** Data follows **

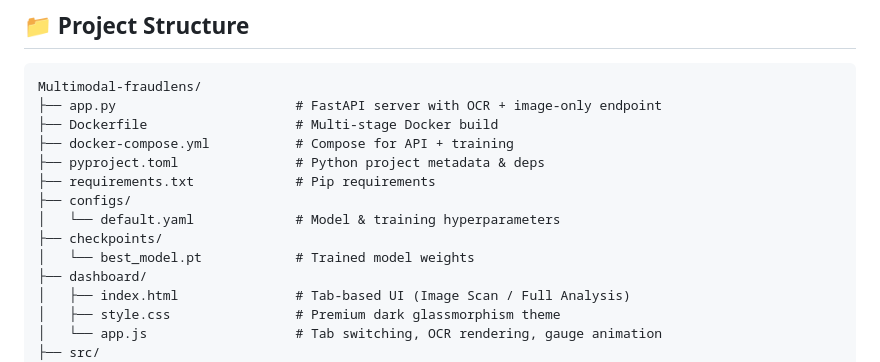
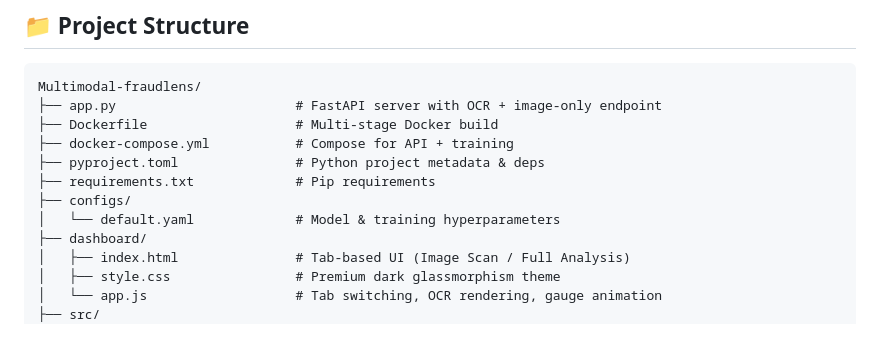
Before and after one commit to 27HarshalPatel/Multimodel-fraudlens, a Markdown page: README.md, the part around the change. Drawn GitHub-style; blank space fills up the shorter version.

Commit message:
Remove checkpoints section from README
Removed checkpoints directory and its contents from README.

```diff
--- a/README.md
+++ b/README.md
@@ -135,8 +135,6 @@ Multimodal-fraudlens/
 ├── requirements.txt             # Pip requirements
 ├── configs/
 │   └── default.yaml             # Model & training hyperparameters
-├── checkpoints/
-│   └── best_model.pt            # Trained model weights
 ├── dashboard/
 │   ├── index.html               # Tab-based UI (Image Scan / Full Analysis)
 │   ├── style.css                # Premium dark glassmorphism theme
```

** End of Data **

### Problem requirements
Every line above that holds the string "fraudlens" should be returned.

### Answer to this exercise
Before and after one commit to 27HarshalPatel/Multimodel-fraudlens, a Markdown page: README.md, the part around the change. Drawn GitHub-style; blank space fills up the shorter version.
@@ -135,8 +135,6 @@ Multimodal-fraudlens/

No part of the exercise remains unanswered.